(Beginning of ENTRIES SUPPLIED)

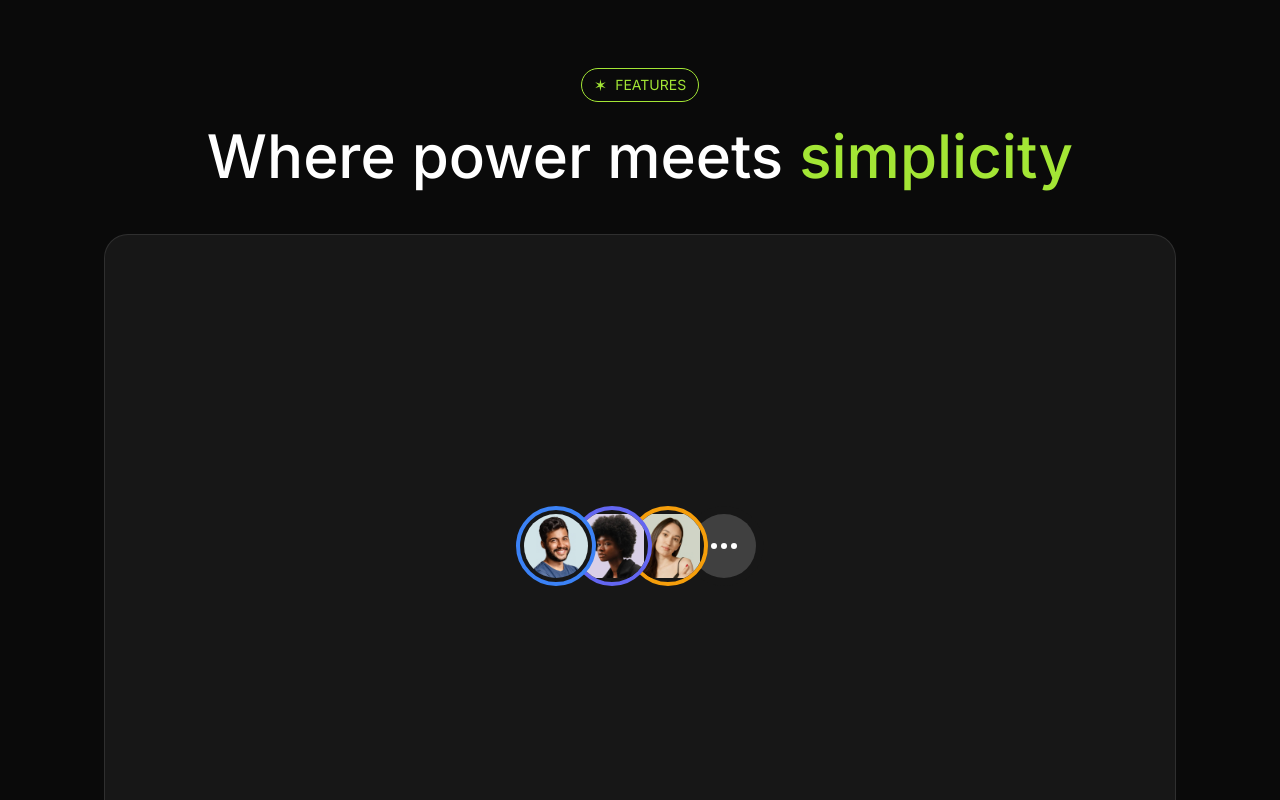
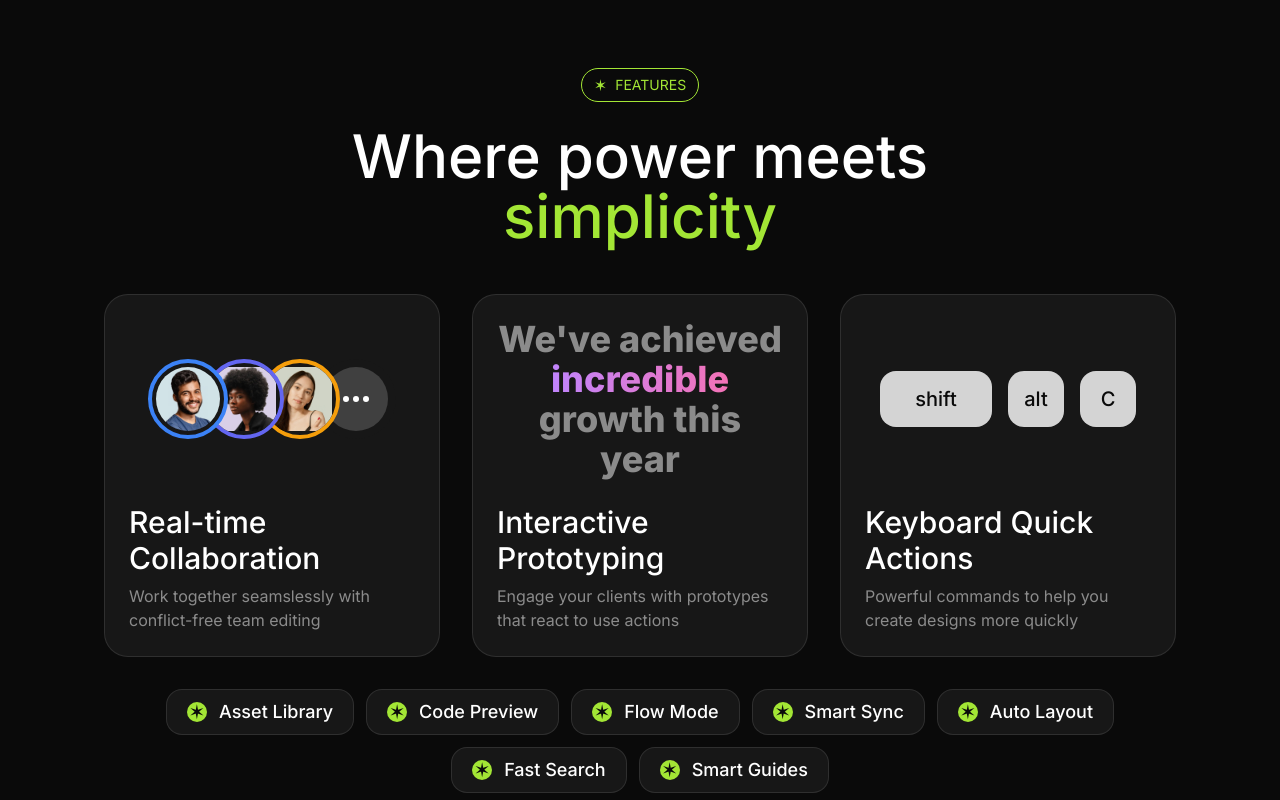
Before and after one commit to Jisap/DLP, a Next.js app: page / in a window 1280 px wide. Shown: the part 2000-2800 px from the top of the page. Built offline with nearby package versions, Linux system fonts and the light colour scheme.

Commit message:
features

```diff
--- a/src/components/FeatureCard.tsx
+++ b/src/components/FeatureCard.tsx
@@ -1,4 +1,5 @@
 import React from "react";
+import { twMerge } from 'tailwind-merge';
 
 
 
@@ -7,12 +8,13 @@ export default function FeatureCard(
     title: string;
     description: string;
     children?: React.ReactNode;
+    className?: string;
   }) {
 
-  const { title, description, children } = props;
+  const { title, description, children, className } = props;
 
   return (
-    <div className="bg-neutral-900 border border-white/10 p-6 rounded-3xl">
+    <div className={twMerge("bg-neutral-900 border border-white/10 p-6 rounded-3xl", className)}>
       <div className="aspect-video">{children}</div>
       <div>
         <h3 className="text-3xl font-medium mt-6">{title}</h3>
--- a/src/sections/Features.tsx
+++ b/src/sections/Features.tsx
@@ -24,14 +24,15 @@ export default function Features() {
 				<div className="flex justify-center">
 					<Tag>Features</Tag>
 				</div>
-				<h2 className="text-6xl font-medium text-center mt-6">
+				<h2 className="text-6xl font-medium text-center mt-6 max-w-2xl mx-auto">
 					Where power meets{" "}
 					<span className="text-lime-400">simplicity</span>
 				</h2>
-				<div className="mt-12 grid grid-cols-1 gap-8">
+				<div className="mt-12 grid grid-cols-1 md:grid-cols-4 lg:grid-cols-3 gap-8">
 					<FeatureCard
 						title="Real-time Collaboration"
 						description="Work together seamslessly with conflict-free team editing"
+						className="md:col-span-2 lg:col-span-1"
 					>
 						<div className="aspect-video flex items-center justify-center">
 							<Avatar className="z-40">
@@ -65,6 +66,7 @@ export default function Features() {
 					<FeatureCard
 						title="Interactive Prototyping"
 						description="Engage your clients with prototypes that react to use actions"
+						className="md:col-span-2 lg:col-span-1"
 					>
 						<div className="aspect-video flex items-center justify-center">
 							<p className="text-4xl font-extrabold text-white/50 text-center">
@@ -79,6 +81,7 @@ export default function Features() {
 					<FeatureCard
 						title="Keyboard Quick Actions"
 						description="Powerful commands to help you create designs more quickly"
+						className="md:col-span-2 lg:col-span-1 md:col-start-2 lg:col-start-auto"
 					>
 						<div className="aspect-video flex items-center justify-center gap-4">
 							<Key className="w-28">shift</Key>
@@ -91,12 +94,12 @@ export default function Features() {
 					{features.map((feature) => (
 						<div
 							key={feature}
-							className="bg-neutral-900 border border-white/10 inline-flex px-3 py-1.5 rounded-2xl gap-3 items-center"
+							className="bg-neutral-900 border border-white/10 inline-flex px-3 md:px-5 py-1.5 md:py-2 rounded-2xl gap-3 items-center"
 						>
 							<span className="bg-lime-400 text-neutral-950 size-5 rounded-full inline-flex items-center justify-center text-xl">
 								&#10038;
 							</span>
-							<span className="font-medium">{feature}</span>
+							<span className="font-medium md:text-lg">{feature}</span>
 						</div>
 					))}
 				</div>
```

(End of ENTRIES SUPPLIED)

[WORK TO COMPLETE] Check each line of the entries, and copy the ones that contain "sections".

[RESPONSE AREA]
--- a/src/sections/Features.tsx
+++ b/src/sections/Features.tsx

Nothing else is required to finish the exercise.